The Maps app, once again as with Siri, provides access to a lot of revenue generating searches. It has the potential to seriously crimp a proportion of mobile revenue flow to Google. Of course the new Maps app has been real mud in the eye for Apple. Many people are reporting serious problems, most notably, searching for places and either not finding them or finding them in wrong locations. There is a huge uproar about this.

But one needs to beware of reality versus the hype - or anti-hype might be a better term. We should remember the furor raised two years ago over "antennagate." It was just as fevered, but in the end it faded into a complete non-issue. It is unlikely that any great number of potential buyers ultimately passed on an iPhone because of the antenna issue. The Maps issue may very well play out the same. In fact, it may not even be as bad as many make it out to be. On the blogs, many people are reporting that it works just fine for them.

Here is a comment posted by Wikk_Ed on a CNET article:

i haven't encountered mislabeled streets or wrong directions, but i'm sure i will... i've gotten that from every map app i've ever used.

Additionally, in the end, this is just a software issue that can be fixed with an update. In fact, it is not even necessarily a software issue. That is, the software appears to work fine, it is the data that seems to be giving the problem. This is both good and bad. It indicates that the base program is not the problem, only data. Yet a software issue can be found and fixed more easily than can terabytes of data.

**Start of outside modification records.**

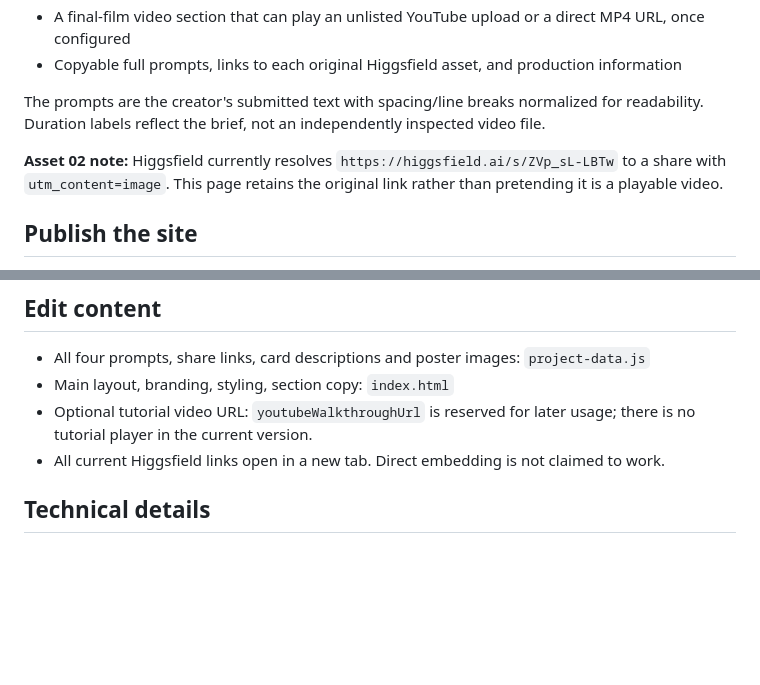
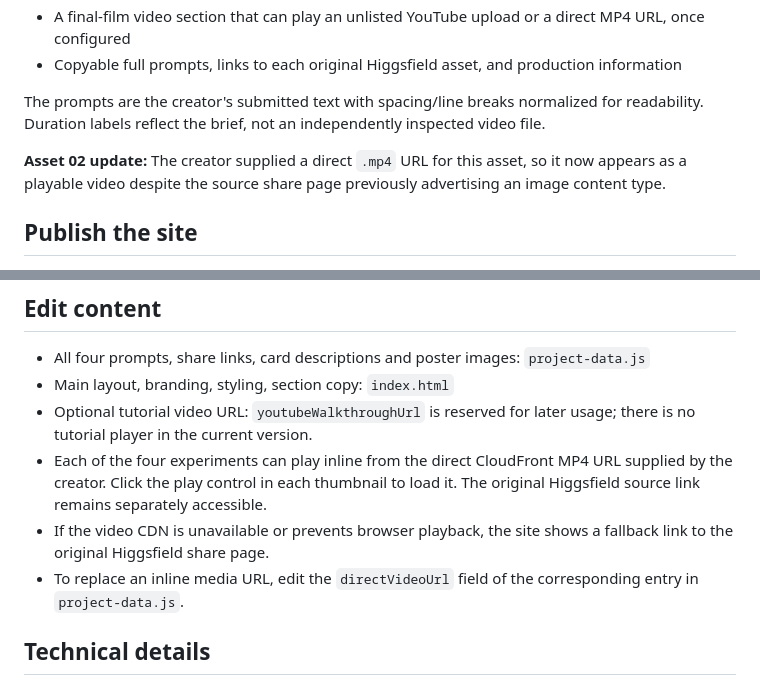
Before and after one commit to pouramin/Kling4, a Markdown page: README.md, 2 parts joined by grey strips. Rendered like a GitHub page; blank space fills up the shorter version.

Commit message:
Document four working inline video source links and media fallback behavior

```diff
--- a/README.md
+++ b/README.md
@@ -19,7 +19,7 @@ This repository is a project page under the existing `pouramin.dev` GitHub Pages
 
 The prompts are the creator's submitted text with spacing/line breaks normalized for readability. Duration labels reflect the brief, not an independently inspected video file.
 
-**Asset 02 note:** Higgsfield currently resolves `https://higgsfield.ai/s/ZVp_sL-LBTw` to a share with `utm_content=image`. This page retains the original link rather than pretending it is a playable video.
+**Asset 02 update:** The creator supplied a direct `.mp4` URL for this asset, so it now appears as a playable video despite the source share page previously advertising an image content type.
 
 ## Publish the site
 
@@ -50,7 +50,9 @@ Avoid committing large master video files to GitHub; GitHub is a source reposito
 - All four prompts, share links, card descriptions and poster images: `project-data.js`
 - Main layout, branding, styling, section copy: `index.html`
 - Optional tutorial video URL: `youtubeWalkthroughUrl` is reserved for later usage; there is no tutorial player in the current version.
-- All current Higgsfield links open in a new tab. Direct embedding is not claimed to work.
+- Each of the four experiments can play inline from the direct CloudFront MP4 URL supplied by the creator. Click the play control in each thumbnail to load it. The original Higgsfield source link remains separately accessible.
+- If the video CDN is unavailable or prevents browser playback, the site shows a fallback link to the original Higgsfield share page.
+- To replace an inline media URL, edit the `directVideoUrl` field of the corresponding entry in `project-data.js`.
 
 ## Technical details
 
```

One thing is pretty certain, Apple will work on this and get it fixed. It may take two months or it may take two years, but they will fix the issues. So going forward, this incursion into Google's domain should not be ignored by the serious investor. People who underrate Apple have not had a history of success.

4. Other factors

Also to consider is the new Window Phone 8 OS that is due out soon. It remains to be seen how well that will perform, but it could also eat into Android market share. Reports are that they will be incorporating Bing into the OS (surprise?) and this will also encroach on Google's revenue base.


The iPhone 5 will continue to be an extremely popular device. It has a compelling vision of software and a solid hardware platform. Of course it lacks seriously in diversity - only 1 current model. It is obviously not for everyone, as Android is doing rather well.

Additionally, Google is not going anywhere. They will definitely be dominating the search and advertising spaces for a long time.

However, all that said, I believe it would be a mistake to ignore what will most likely be serious incursions into their revenue space. At this time it is too early to try to quantify what this could mean. But we really should not ignore it.

Disclosure: I am long AAPL. I wrote this article myself, and it expresses my own opinions. I am not receiving compensation for it (other than from Seeking Alpha). I have no business relationship with any company whose stock is mentioned in this article.